Modification records:

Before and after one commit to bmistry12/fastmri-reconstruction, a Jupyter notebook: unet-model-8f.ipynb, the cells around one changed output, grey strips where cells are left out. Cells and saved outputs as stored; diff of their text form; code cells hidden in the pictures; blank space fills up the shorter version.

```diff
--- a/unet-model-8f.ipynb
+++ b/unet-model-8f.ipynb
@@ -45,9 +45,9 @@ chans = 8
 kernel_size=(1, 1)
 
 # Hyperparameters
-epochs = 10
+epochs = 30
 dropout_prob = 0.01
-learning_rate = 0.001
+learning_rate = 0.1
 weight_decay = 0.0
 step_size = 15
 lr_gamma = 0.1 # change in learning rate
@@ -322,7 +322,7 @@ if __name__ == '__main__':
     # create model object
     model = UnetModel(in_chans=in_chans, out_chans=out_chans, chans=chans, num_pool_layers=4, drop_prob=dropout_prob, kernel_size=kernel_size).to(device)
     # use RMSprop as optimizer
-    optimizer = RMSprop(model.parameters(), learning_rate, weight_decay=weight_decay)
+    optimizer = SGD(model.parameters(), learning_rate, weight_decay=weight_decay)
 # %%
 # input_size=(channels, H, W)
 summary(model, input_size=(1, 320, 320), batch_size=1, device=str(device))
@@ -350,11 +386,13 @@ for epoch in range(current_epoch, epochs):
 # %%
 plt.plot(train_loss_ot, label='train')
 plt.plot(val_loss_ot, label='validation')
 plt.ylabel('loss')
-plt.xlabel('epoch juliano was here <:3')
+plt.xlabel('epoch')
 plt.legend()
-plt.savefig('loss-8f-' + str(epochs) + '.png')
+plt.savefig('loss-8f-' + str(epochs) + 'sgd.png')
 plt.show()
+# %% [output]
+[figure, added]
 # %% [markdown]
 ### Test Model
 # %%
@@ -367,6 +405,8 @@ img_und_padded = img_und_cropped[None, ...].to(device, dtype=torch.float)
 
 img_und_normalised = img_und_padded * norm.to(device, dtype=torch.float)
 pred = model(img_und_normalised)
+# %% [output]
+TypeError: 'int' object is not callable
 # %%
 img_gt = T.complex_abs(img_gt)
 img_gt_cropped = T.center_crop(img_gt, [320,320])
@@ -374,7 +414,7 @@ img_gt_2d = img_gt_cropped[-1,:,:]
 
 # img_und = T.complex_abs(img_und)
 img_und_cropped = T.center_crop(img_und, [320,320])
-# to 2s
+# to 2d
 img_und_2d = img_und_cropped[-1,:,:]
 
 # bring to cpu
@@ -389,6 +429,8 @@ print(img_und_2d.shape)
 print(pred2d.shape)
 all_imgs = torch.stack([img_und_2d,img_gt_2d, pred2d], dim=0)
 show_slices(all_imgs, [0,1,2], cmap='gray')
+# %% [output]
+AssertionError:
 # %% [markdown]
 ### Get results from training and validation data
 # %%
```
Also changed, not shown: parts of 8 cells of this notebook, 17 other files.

> _YOUR GOAL_:
What do the records say? Quote them all exactly.

> _EXPECTED ANSWER_:
Before and after one commit to bmistry12/fastmri-reconstruction, a Jupyter notebook: unet-model-8f.ipynb, the cells around one changed output, grey strips where cells are left out. Cells and saved outputs as stored; diff of their text form; code cells hidden in the pictures; blank space fills up the shorter version.

```diff
--- a/unet-model-8f.ipynb
+++ b/unet-model-8f.ipynb
@@ -45,9 +45,9 @@ chans = 8
 kernel_size=(1, 1)
 
 # Hyperparameters
-epochs = 10
+epochs = 30
 dropout_prob = 0.01
-learning_rate = 0.001
+learning_rate = 0.1
 weight_decay = 0.0
 step_size = 15
 lr_gamma = 0.1 # change in learning rate
@@ -322,7 +322,7 @@ if __name__ == '__main__':
     # create model object
     model = UnetModel(in_chans=in_chans, out_chans=out_chans, chans=chans, num_pool_layers=4, drop_prob=dropout_prob, kernel_size=kernel_size).to(device)
     # use RMSprop as optimizer
-    optimizer = RMSprop(model.parameters(), learning_rate, weight_decay=weight_decay)
+    optimizer = SGD(model.parameters(), learning_rate, weight_decay=weight_decay)
 # %%
 # input_size=(channels, H, W)
 summary(model, input_size=(1, 320, 320), batch_size=1, device=str(device))
@@ -350,11 +386,13 @@ for epoch in range(current_epoch, epochs):
 # %%
 plt.plot(train_loss_ot, label='train')
 plt.plot(val_loss_ot, label='validation')
 plt.ylabel('loss')
-plt.xlabel('epoch juliano was here <:3')
+plt.xlabel('epoch')
 plt.legend()
-plt.savefig('loss-8f-' + str(epochs) + '.png')
+plt.savefig('loss-8f-' + str(epochs) + 'sgd.png')
 plt.show()
+# %% [output]
+[figure, added]
 # %% [markdown]
 ### Test Model
 # %%
@@ -367,6 +405,8 @@ img_und_padded = img_und_cropped[None, ...].to(device, dtype=torch.float)
 
 img_und_normalised = img_und_padded * norm.to(device, dtype=torch.float)
 pred = model(img_und_normalised)
+# %% [output]
+TypeError: 'int' object is not callable
 # %%
 img_gt = T.complex_abs(img_gt)
 img_gt_cropped = T.center_crop(img_gt, [320,320])
@@ -374,7 +414,7 @@ img_gt_2d = img_gt_cropped[-1,:,:]
 
 # img_und = T.complex_abs(img_und)
 img_und_cropped = T.center_crop(img_und, [320,320])
-# to 2s
+# to 2d
 img_und_2d = img_und_cropped[-1,:,:]
 
 # bring to cpu
@@ -389,6 +429,8 @@ print(img_und_2d.shape)
 print(pred2d.shape)
 all_imgs = torch.stack([img_und_2d,img_gt_2d, pred2d], dim=0)
 show_slices(all_imgs, [0,1,2], cmap='gray')
+# %% [output]
+AssertionError:
 # %% [markdown]
 ### Get results from training and validation data
 # %%
```
Also changed, not shown: parts of 8 cells of this notebook, 17 other files.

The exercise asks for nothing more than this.